Automating the Application of Design Patterns: A Refactoring Approach
Problems in Applying the Methodology
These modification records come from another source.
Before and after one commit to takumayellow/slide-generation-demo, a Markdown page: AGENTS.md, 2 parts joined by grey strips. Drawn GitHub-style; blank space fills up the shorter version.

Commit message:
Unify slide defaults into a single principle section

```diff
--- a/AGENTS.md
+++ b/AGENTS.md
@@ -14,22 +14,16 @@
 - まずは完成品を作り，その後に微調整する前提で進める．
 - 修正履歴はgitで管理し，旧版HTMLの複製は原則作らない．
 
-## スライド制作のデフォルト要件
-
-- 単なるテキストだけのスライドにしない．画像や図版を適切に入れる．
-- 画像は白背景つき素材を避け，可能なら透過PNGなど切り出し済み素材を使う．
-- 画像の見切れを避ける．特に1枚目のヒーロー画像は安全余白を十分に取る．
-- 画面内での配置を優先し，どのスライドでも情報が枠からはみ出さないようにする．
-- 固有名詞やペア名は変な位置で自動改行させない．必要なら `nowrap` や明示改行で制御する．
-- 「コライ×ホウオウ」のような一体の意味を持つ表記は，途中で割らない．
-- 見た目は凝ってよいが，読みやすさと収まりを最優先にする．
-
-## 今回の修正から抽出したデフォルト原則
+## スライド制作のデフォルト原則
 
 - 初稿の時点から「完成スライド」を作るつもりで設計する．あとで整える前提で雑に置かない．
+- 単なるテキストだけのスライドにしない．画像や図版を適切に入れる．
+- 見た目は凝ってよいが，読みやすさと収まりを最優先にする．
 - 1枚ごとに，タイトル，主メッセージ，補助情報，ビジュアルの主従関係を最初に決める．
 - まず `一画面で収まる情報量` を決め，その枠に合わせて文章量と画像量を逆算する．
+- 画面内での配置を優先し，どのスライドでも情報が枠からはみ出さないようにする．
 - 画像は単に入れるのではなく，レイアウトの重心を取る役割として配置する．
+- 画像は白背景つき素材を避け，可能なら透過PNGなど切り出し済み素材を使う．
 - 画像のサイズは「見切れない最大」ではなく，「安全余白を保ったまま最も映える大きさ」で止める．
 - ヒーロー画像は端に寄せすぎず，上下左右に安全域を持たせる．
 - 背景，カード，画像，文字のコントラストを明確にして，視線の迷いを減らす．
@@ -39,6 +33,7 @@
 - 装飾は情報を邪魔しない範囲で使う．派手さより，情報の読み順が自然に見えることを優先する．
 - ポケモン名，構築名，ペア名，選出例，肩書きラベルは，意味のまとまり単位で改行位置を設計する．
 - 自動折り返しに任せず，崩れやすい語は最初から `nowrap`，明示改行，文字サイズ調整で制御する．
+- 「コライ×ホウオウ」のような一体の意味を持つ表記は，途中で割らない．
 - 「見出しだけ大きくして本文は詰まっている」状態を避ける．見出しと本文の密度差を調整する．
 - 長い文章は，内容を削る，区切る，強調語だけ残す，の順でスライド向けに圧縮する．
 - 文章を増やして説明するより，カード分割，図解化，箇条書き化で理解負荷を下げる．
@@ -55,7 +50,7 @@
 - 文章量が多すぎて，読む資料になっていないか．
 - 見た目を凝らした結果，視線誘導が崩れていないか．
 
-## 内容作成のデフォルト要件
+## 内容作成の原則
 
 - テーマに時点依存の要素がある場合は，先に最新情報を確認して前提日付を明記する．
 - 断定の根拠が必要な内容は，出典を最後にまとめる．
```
There are a number of ways in which a design pattern can be found to be less suitable for the application of our methodology. We describe them below.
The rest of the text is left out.